#### Exercise directions
Scan the data below and pick out the lines containing the word "figsize".

[Revision tracking records]
____
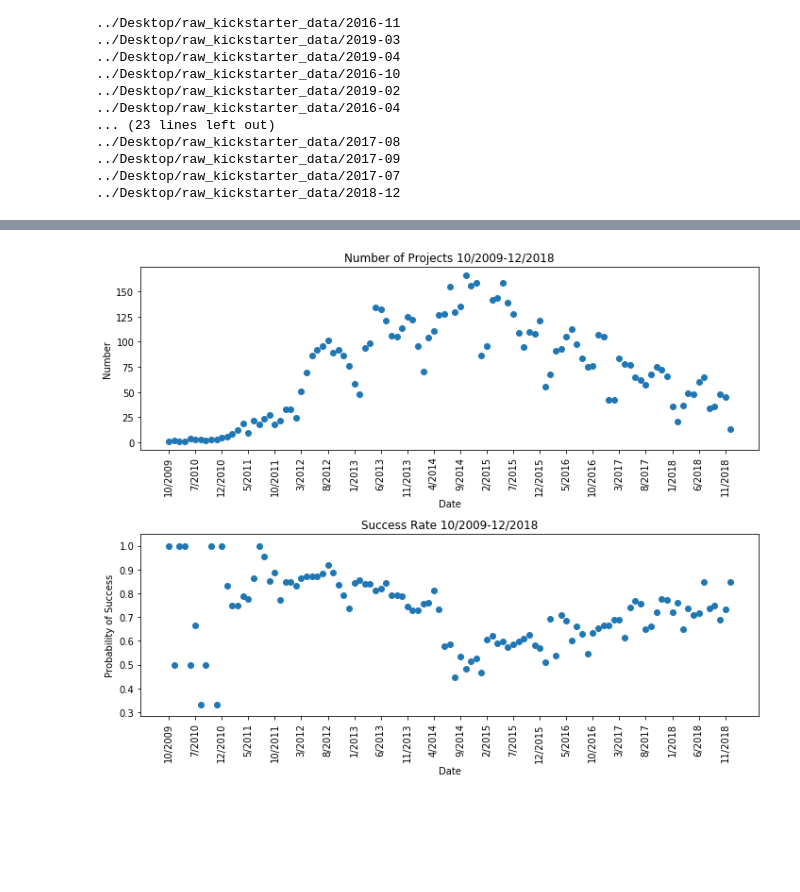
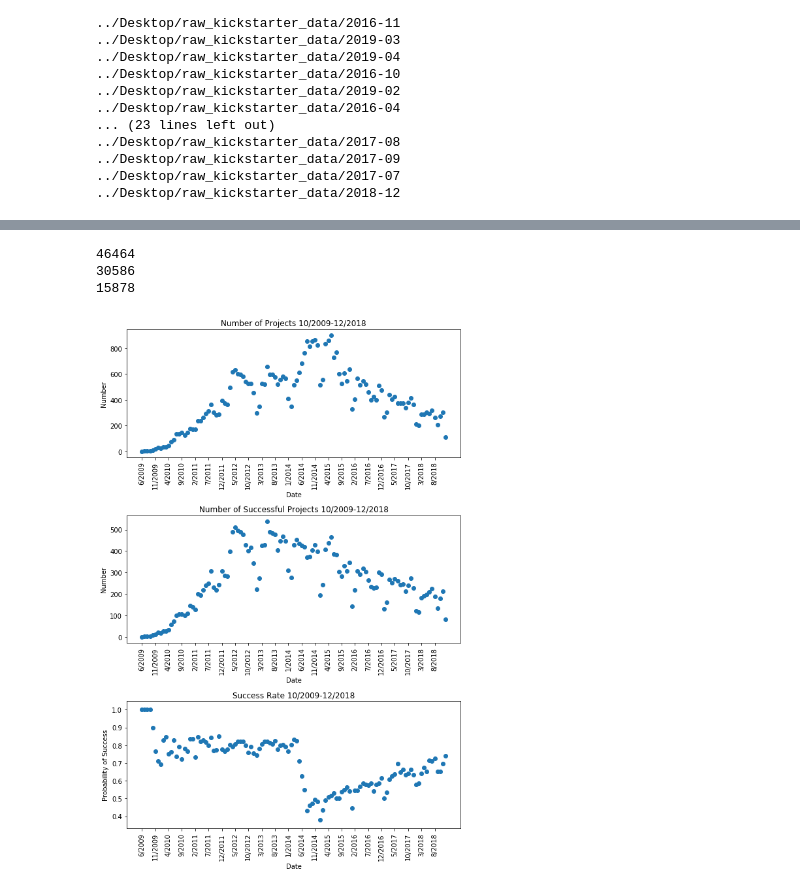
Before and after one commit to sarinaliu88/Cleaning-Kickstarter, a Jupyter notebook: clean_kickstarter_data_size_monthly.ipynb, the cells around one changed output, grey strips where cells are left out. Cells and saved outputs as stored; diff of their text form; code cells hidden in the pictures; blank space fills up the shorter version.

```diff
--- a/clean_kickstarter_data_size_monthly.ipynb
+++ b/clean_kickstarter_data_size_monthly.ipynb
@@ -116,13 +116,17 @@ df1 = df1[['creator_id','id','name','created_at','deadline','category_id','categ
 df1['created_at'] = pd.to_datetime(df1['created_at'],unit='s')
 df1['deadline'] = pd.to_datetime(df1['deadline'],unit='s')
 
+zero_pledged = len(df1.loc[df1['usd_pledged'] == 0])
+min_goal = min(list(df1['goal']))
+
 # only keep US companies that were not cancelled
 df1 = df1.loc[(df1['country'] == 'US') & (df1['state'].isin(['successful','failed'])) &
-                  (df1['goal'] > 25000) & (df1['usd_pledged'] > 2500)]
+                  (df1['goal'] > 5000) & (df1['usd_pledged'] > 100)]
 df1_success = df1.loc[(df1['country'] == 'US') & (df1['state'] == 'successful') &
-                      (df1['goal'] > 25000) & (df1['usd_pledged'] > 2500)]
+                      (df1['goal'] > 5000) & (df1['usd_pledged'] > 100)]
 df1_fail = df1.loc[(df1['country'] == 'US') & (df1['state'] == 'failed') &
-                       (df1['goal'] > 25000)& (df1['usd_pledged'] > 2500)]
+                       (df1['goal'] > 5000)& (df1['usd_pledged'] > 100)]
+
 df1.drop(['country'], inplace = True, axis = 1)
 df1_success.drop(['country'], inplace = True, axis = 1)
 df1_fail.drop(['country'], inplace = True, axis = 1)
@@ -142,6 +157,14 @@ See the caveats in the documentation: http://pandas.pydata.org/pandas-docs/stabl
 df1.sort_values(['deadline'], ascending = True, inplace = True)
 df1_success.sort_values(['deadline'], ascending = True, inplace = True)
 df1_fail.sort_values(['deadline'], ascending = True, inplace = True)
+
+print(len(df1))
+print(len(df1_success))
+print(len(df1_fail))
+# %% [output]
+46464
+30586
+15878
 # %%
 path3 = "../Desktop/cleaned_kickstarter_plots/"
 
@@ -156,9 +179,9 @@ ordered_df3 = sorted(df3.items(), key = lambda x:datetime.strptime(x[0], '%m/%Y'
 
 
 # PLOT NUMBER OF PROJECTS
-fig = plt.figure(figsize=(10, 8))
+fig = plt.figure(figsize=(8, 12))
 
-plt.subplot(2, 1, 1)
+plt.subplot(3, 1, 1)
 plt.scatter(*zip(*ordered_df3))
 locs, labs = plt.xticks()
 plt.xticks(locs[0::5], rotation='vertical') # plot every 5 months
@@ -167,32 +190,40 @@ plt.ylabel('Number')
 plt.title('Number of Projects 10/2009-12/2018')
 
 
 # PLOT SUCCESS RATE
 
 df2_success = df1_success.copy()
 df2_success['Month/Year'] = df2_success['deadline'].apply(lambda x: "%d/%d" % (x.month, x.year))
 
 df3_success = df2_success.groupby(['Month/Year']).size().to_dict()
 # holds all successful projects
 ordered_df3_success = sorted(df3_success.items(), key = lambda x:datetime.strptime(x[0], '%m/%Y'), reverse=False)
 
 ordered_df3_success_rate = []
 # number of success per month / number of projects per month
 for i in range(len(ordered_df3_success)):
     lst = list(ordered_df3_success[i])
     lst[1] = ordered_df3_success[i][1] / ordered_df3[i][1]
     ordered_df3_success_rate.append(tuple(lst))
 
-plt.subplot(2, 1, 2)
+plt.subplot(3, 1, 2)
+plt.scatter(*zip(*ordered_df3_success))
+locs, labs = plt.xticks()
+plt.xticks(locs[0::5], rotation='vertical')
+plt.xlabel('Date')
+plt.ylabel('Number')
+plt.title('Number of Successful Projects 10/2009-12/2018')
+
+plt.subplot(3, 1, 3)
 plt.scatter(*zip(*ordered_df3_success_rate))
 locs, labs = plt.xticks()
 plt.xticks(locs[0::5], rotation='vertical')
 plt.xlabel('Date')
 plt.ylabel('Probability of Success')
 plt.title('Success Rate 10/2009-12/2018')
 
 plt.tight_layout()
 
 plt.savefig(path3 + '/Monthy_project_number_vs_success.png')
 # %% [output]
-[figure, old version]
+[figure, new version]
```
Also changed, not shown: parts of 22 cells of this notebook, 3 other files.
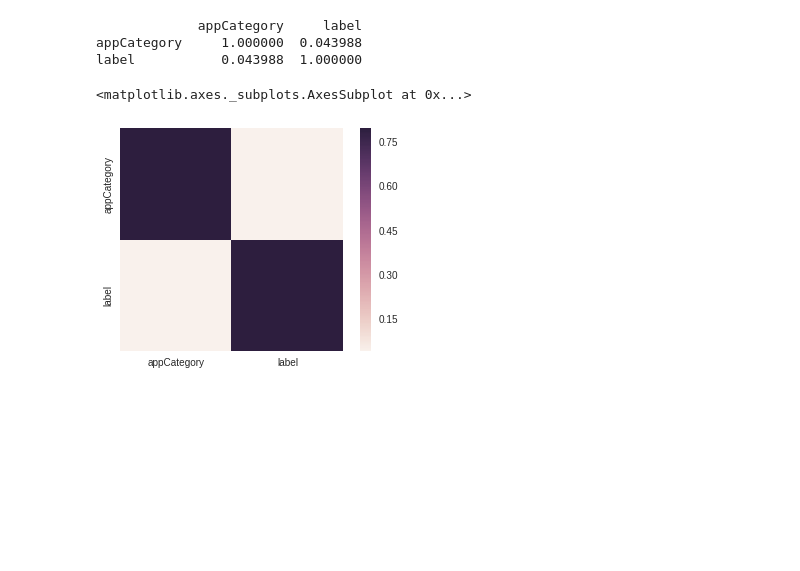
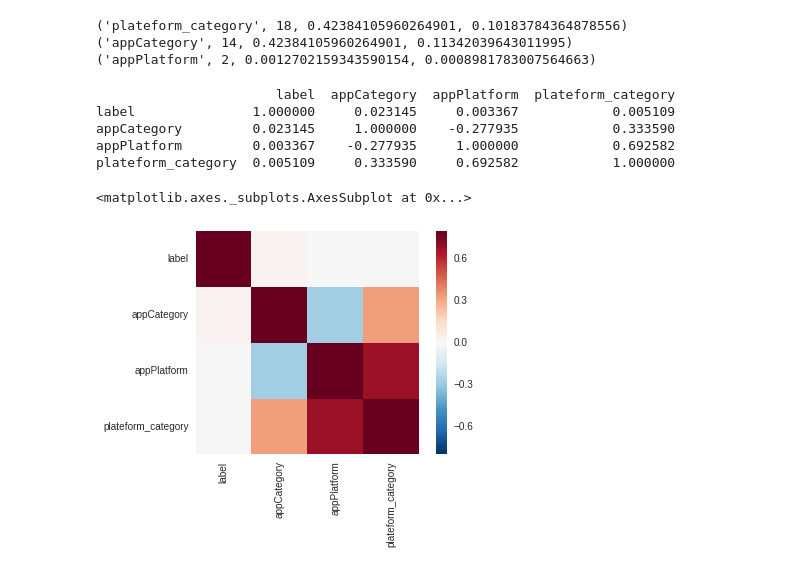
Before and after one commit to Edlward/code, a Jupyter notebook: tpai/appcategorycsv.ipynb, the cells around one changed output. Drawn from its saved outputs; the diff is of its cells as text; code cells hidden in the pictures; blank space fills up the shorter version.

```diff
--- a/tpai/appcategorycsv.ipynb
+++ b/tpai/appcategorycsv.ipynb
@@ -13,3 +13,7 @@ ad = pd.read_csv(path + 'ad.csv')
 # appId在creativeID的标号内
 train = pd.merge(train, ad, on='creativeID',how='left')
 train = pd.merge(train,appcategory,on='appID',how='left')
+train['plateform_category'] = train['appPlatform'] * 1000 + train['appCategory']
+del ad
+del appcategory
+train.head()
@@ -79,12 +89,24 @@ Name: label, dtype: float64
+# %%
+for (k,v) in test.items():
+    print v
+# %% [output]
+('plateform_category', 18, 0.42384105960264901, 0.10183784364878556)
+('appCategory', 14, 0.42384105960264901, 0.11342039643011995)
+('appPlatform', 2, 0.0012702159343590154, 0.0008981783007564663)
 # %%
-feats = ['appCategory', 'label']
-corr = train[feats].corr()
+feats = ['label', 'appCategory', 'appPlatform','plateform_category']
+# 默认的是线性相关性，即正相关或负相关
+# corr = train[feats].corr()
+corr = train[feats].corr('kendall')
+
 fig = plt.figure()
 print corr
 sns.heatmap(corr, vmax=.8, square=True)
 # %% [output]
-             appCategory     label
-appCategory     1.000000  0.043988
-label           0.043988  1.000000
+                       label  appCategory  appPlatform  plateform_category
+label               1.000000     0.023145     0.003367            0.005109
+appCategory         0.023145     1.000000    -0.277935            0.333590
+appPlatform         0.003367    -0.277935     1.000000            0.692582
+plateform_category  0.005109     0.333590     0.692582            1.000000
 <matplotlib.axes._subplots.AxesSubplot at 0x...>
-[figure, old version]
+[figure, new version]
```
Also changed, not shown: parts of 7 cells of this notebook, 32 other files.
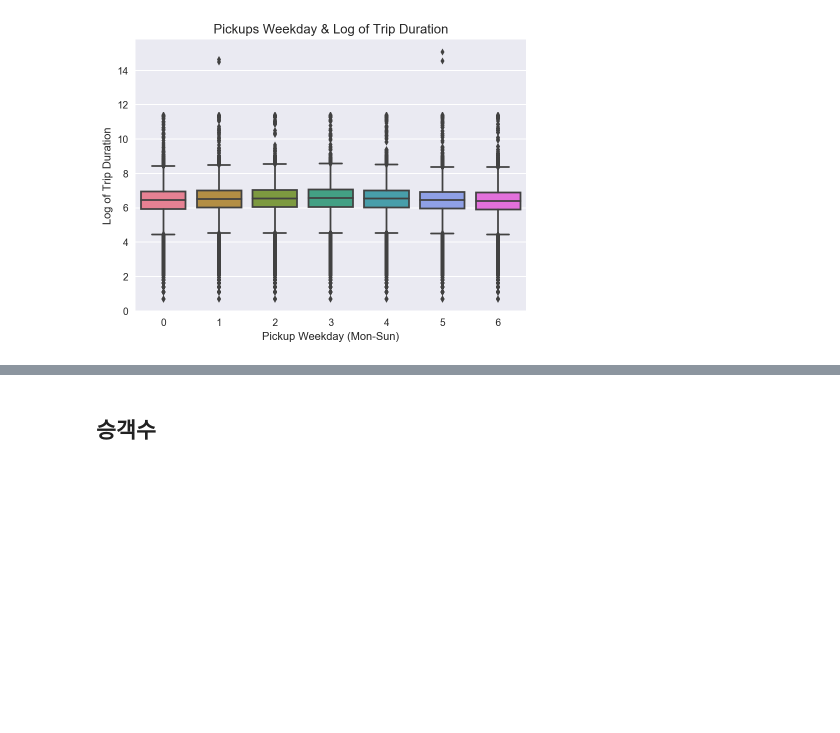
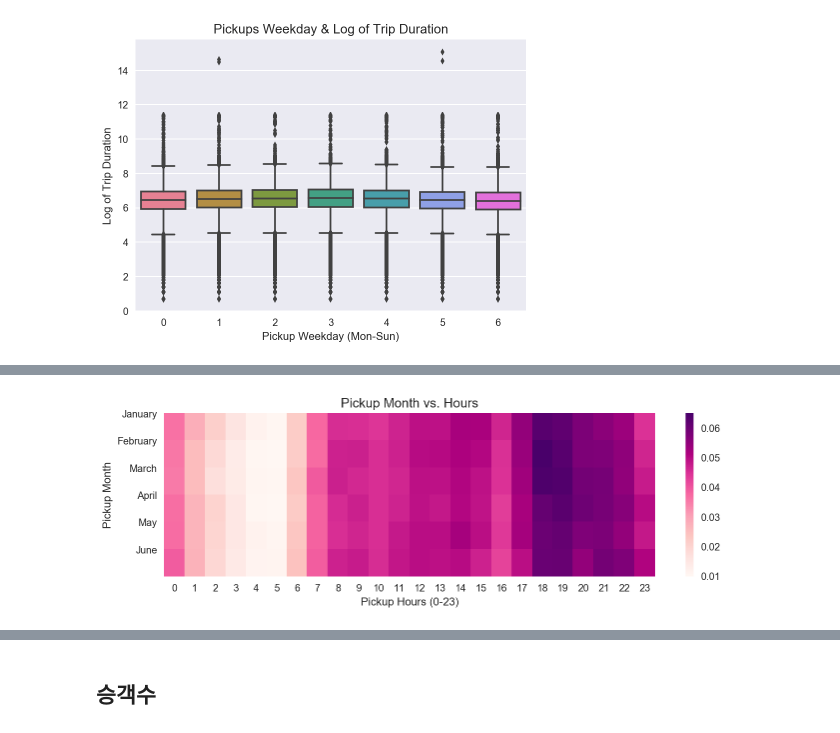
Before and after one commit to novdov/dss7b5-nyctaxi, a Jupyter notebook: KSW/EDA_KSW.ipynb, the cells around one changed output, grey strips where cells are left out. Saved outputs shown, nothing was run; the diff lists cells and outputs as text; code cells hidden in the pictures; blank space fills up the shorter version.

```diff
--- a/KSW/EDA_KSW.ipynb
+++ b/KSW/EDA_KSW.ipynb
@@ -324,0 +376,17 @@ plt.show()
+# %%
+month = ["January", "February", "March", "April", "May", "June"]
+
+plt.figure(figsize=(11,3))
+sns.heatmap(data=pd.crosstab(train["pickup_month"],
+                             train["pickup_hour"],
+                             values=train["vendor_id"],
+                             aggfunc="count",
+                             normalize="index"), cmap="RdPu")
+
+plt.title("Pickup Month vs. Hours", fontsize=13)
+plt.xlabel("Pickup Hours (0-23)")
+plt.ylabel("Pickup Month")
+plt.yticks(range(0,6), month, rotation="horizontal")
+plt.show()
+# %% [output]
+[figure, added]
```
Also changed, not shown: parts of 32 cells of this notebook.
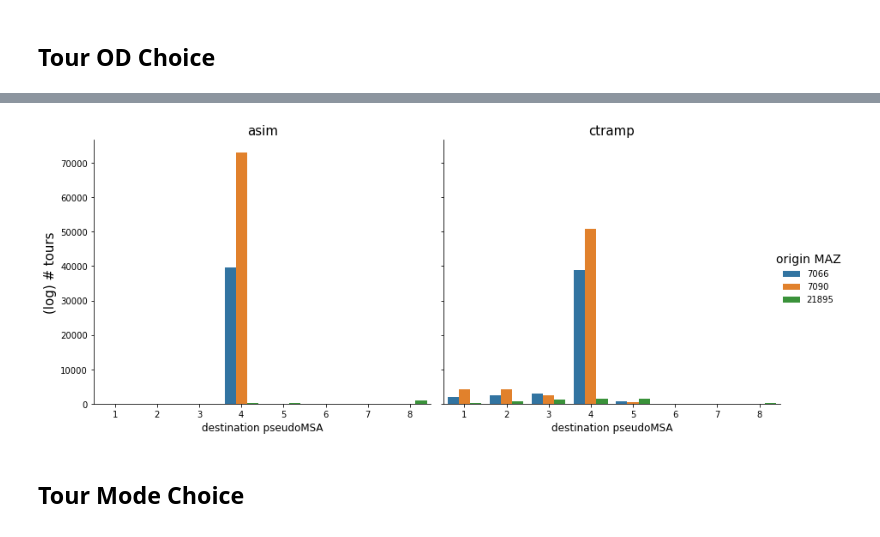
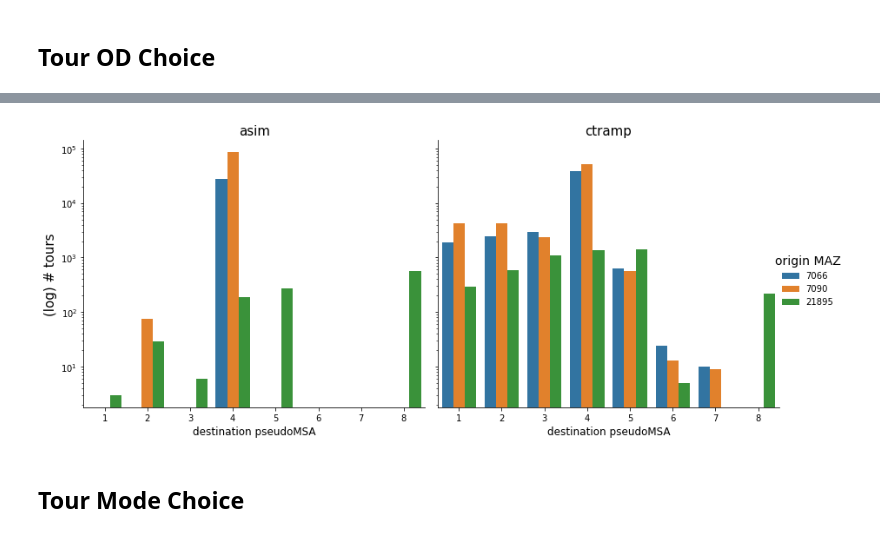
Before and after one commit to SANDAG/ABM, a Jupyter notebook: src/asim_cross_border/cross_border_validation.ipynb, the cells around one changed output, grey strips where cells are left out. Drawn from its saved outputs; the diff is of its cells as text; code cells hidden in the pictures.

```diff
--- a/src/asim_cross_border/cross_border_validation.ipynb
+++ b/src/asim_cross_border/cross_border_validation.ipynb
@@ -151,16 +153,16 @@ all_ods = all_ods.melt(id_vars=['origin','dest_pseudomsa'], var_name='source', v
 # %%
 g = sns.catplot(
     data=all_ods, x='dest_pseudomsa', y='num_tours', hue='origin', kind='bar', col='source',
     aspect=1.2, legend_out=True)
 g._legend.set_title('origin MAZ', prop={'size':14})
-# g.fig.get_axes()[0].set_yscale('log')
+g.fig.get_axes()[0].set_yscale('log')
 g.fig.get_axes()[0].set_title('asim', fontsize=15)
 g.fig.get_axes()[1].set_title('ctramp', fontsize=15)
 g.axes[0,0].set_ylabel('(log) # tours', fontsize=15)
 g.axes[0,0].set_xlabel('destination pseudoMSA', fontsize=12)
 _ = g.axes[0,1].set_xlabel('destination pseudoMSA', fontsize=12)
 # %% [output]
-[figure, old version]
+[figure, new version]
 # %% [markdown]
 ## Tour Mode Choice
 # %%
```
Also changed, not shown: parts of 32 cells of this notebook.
____
#### Answer section
-fig = plt.figure(figsize=(10, 8))
+fig = plt.figure(figsize=(8, 12))
+plt.figure(figsize=(11,3))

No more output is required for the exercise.